Edit difference data:
*-*-*
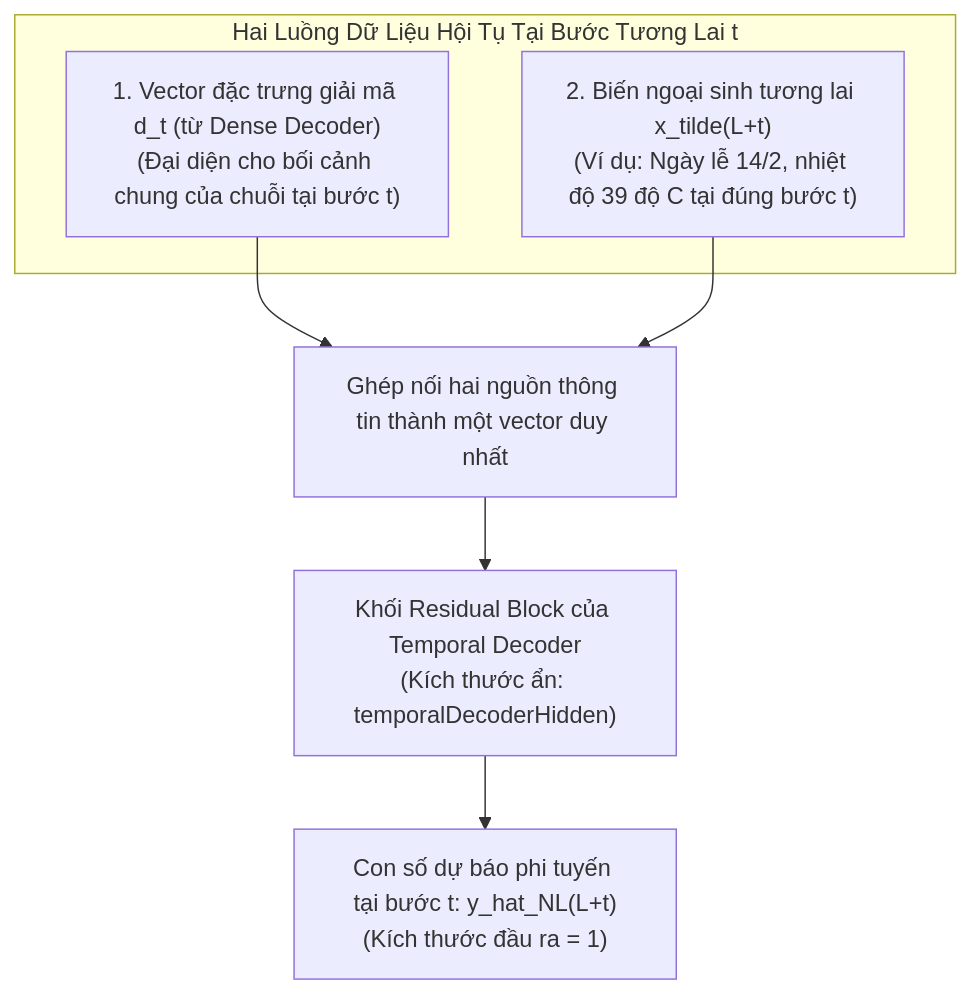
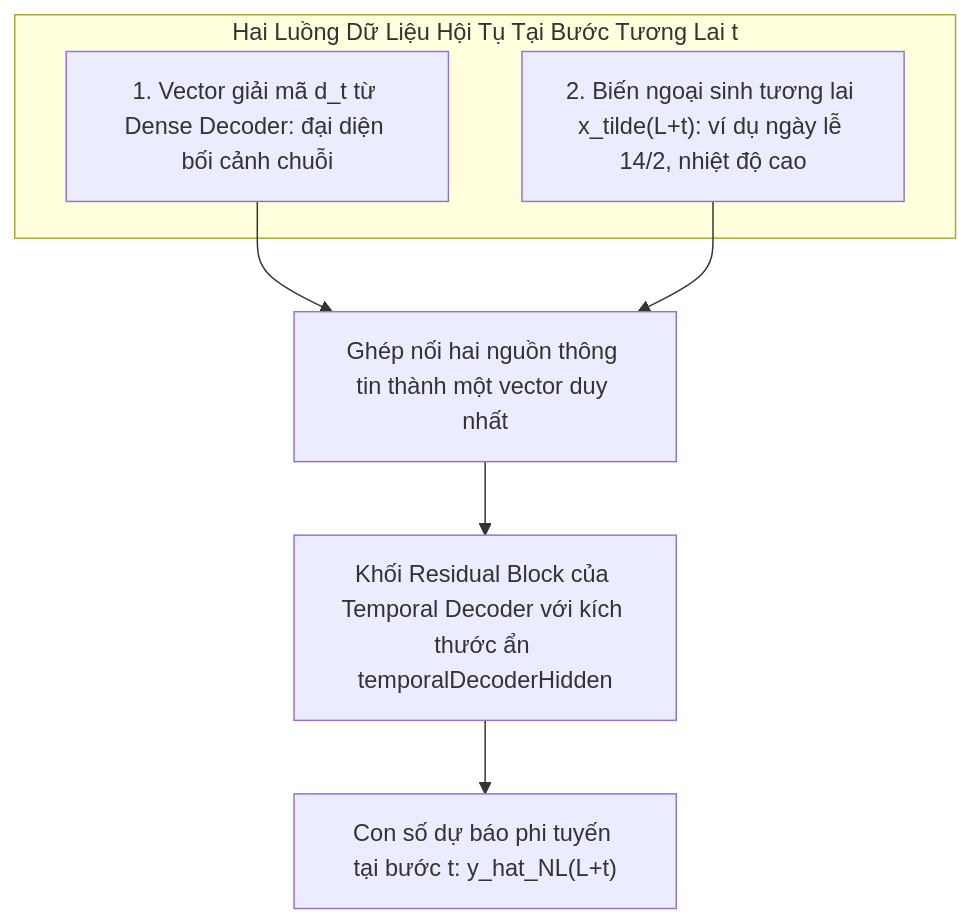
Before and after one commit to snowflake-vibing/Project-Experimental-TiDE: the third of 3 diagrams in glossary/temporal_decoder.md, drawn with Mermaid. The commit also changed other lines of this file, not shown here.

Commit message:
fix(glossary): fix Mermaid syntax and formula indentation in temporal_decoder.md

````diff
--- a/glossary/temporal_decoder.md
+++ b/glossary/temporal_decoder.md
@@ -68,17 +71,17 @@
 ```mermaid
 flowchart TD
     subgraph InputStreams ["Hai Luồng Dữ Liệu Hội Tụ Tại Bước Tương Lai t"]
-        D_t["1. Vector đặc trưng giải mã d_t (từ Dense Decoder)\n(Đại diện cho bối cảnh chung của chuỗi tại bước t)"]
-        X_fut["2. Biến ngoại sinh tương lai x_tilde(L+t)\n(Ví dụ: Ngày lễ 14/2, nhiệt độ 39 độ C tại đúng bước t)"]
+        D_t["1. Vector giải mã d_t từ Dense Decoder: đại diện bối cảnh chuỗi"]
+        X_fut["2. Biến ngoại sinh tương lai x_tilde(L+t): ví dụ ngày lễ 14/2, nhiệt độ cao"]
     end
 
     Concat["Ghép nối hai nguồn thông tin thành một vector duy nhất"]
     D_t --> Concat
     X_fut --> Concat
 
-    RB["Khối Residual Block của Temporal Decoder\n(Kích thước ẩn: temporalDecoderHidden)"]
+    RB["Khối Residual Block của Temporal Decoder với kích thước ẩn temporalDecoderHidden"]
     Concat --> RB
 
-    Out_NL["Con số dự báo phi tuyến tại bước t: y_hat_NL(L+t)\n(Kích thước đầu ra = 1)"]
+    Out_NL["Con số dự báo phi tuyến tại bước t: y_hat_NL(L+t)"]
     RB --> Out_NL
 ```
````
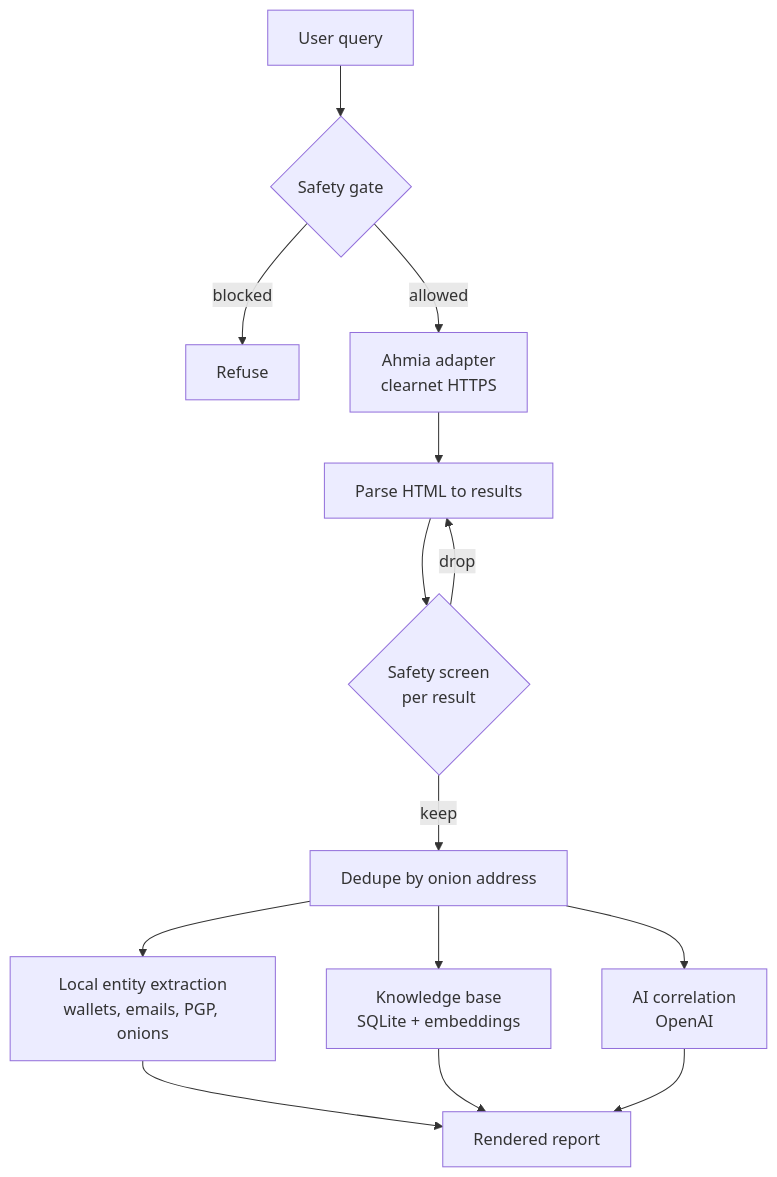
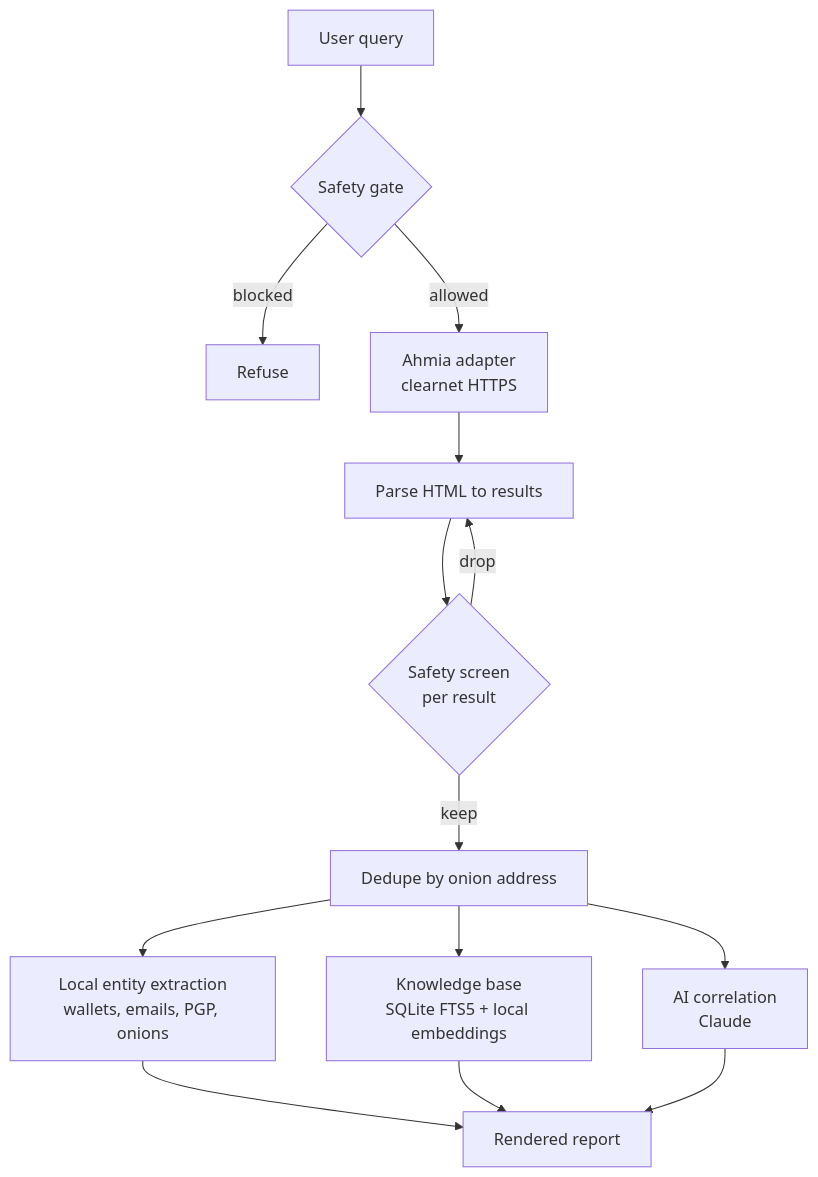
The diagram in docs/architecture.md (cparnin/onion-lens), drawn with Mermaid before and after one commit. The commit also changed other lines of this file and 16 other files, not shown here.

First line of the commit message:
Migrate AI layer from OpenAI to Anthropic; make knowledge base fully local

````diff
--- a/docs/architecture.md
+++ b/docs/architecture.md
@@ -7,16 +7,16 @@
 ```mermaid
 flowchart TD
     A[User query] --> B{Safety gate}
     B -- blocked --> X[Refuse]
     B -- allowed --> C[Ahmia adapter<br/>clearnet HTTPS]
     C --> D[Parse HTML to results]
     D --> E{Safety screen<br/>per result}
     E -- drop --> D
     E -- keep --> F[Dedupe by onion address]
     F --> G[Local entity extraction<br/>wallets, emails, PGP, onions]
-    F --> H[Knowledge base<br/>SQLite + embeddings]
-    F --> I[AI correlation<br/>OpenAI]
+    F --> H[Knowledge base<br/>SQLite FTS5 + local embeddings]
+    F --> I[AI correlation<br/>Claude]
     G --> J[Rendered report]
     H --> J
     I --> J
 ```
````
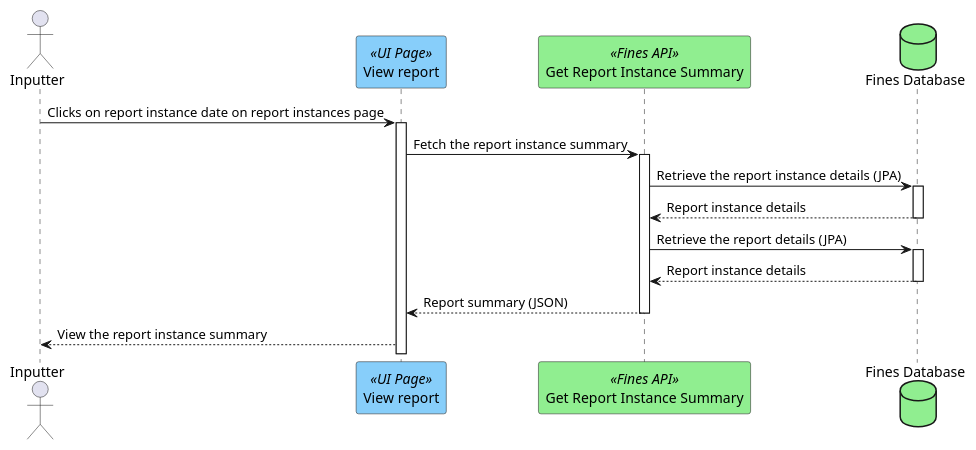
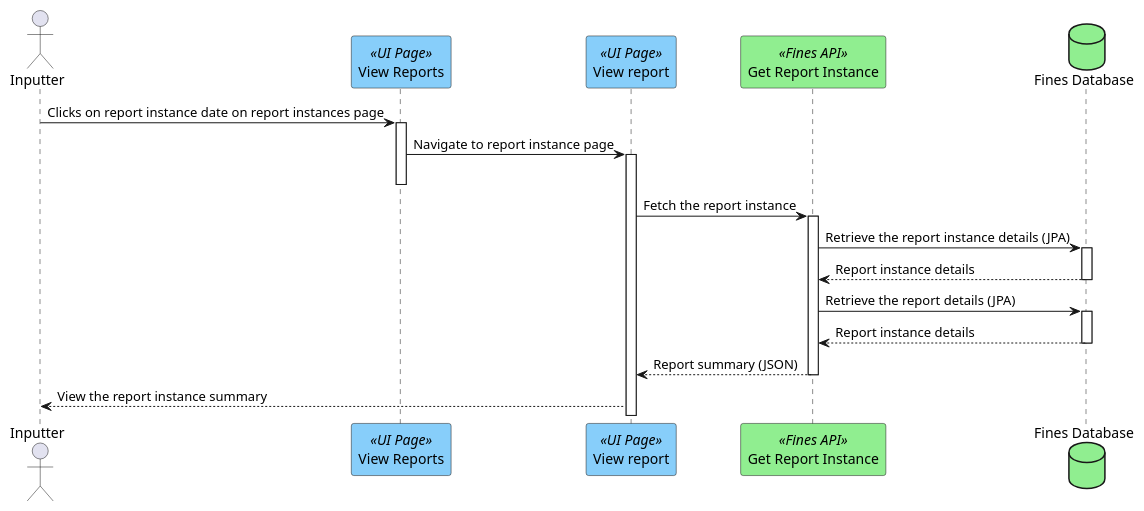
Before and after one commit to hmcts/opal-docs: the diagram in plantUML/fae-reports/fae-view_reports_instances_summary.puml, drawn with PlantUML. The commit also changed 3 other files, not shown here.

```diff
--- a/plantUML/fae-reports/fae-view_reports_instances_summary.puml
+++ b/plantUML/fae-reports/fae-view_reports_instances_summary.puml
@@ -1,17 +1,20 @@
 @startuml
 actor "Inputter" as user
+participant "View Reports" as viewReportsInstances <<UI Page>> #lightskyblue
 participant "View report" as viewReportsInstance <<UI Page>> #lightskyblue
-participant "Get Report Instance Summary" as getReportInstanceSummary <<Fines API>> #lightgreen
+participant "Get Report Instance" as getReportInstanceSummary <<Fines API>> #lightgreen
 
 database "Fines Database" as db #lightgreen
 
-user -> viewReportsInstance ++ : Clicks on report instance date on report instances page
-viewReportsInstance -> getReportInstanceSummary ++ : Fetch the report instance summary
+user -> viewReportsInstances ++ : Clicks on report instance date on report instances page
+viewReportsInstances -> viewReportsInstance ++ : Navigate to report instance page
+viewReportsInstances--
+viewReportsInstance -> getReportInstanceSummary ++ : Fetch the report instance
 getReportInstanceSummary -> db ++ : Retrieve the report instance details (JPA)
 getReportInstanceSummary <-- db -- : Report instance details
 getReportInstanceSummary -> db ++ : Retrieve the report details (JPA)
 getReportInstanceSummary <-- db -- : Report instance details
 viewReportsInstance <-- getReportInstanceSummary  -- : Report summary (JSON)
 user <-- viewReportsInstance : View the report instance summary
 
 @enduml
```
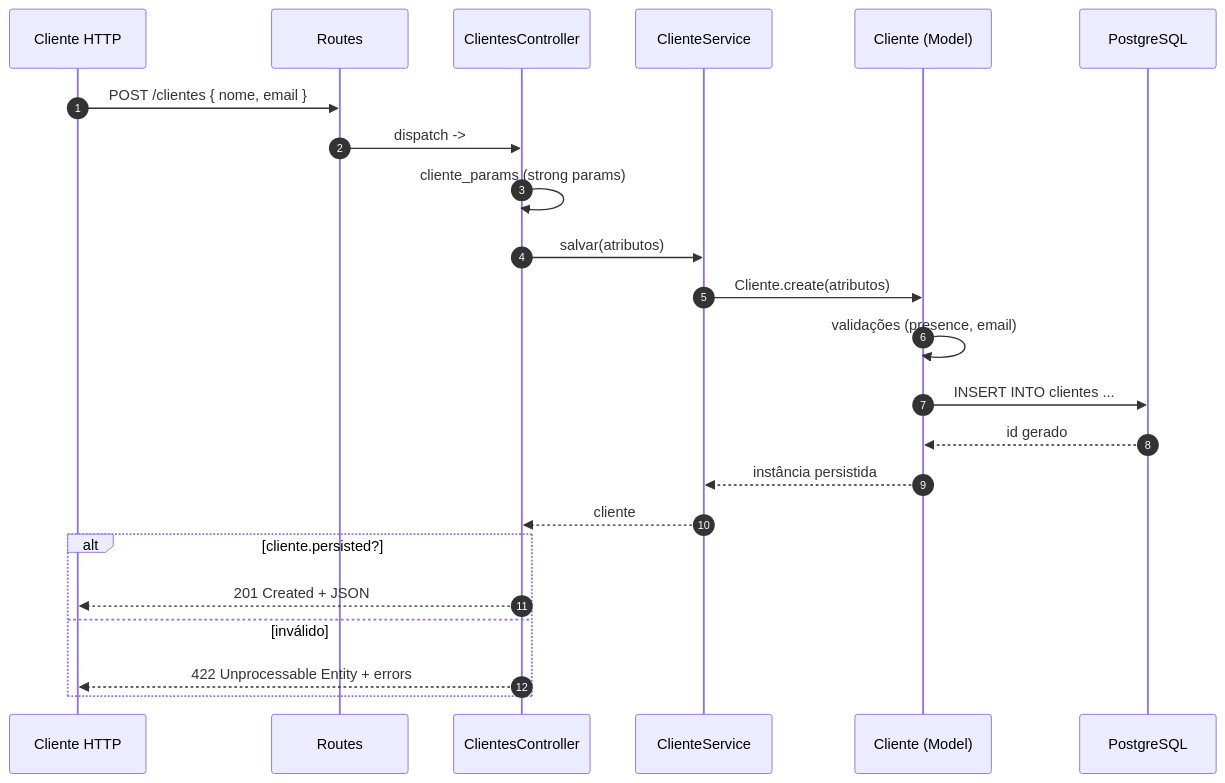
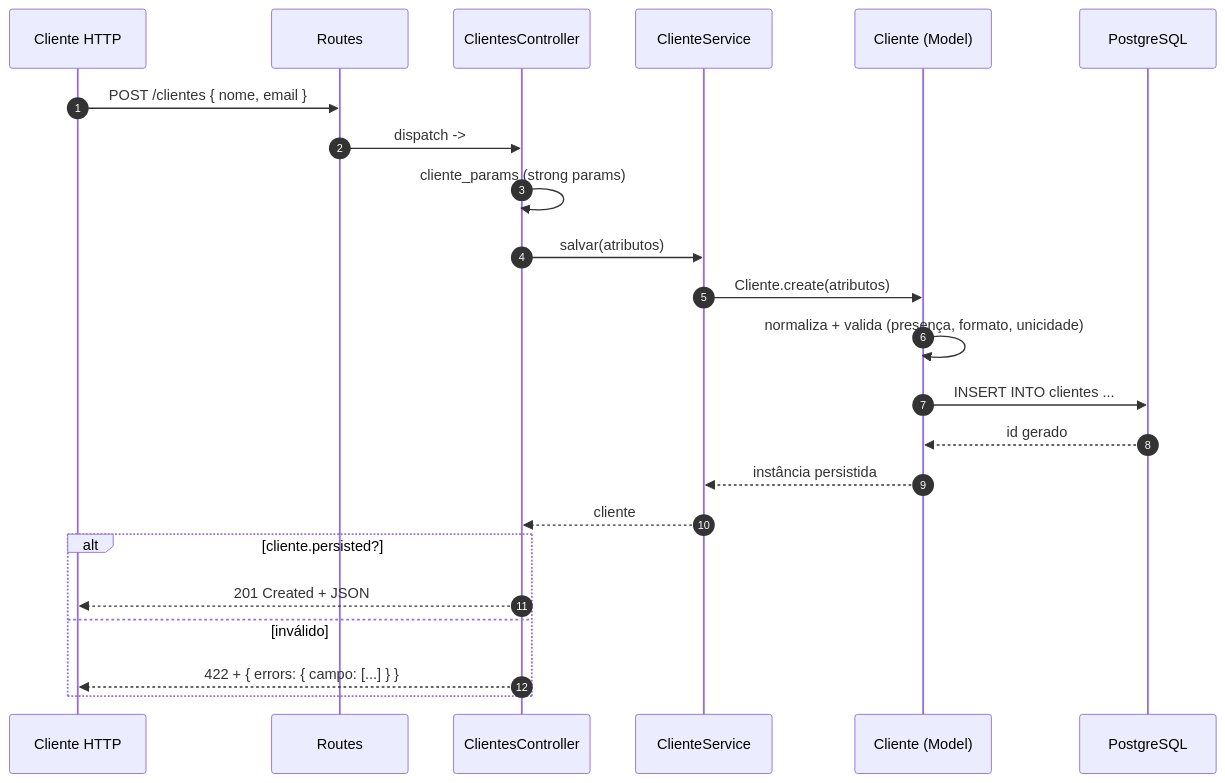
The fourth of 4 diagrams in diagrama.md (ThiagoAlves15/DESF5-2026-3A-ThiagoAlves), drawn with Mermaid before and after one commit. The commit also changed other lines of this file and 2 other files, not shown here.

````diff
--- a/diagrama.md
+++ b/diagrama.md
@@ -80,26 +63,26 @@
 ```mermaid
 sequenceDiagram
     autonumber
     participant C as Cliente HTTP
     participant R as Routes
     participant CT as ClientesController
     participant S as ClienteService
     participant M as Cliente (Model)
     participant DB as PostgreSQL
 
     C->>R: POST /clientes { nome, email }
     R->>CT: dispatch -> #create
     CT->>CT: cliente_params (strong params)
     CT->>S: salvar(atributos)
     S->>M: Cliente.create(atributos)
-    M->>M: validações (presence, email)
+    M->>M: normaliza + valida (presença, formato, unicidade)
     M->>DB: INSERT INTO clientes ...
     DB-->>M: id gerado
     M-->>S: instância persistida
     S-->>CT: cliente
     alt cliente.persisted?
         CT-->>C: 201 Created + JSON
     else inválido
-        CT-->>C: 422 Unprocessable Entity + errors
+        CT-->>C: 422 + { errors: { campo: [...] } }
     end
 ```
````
*-*-*
**WORK TO BE COMPLETED**: Filter the entries above and return only the lines holding "Concat".

**RESPONSE TO THIS TASK**:
     Concat["Ghép nối hai nguồn thông tin thành một vector duy nhất"]
     D_t --> Concat
     X_fut --> Concat
     Concat --> RB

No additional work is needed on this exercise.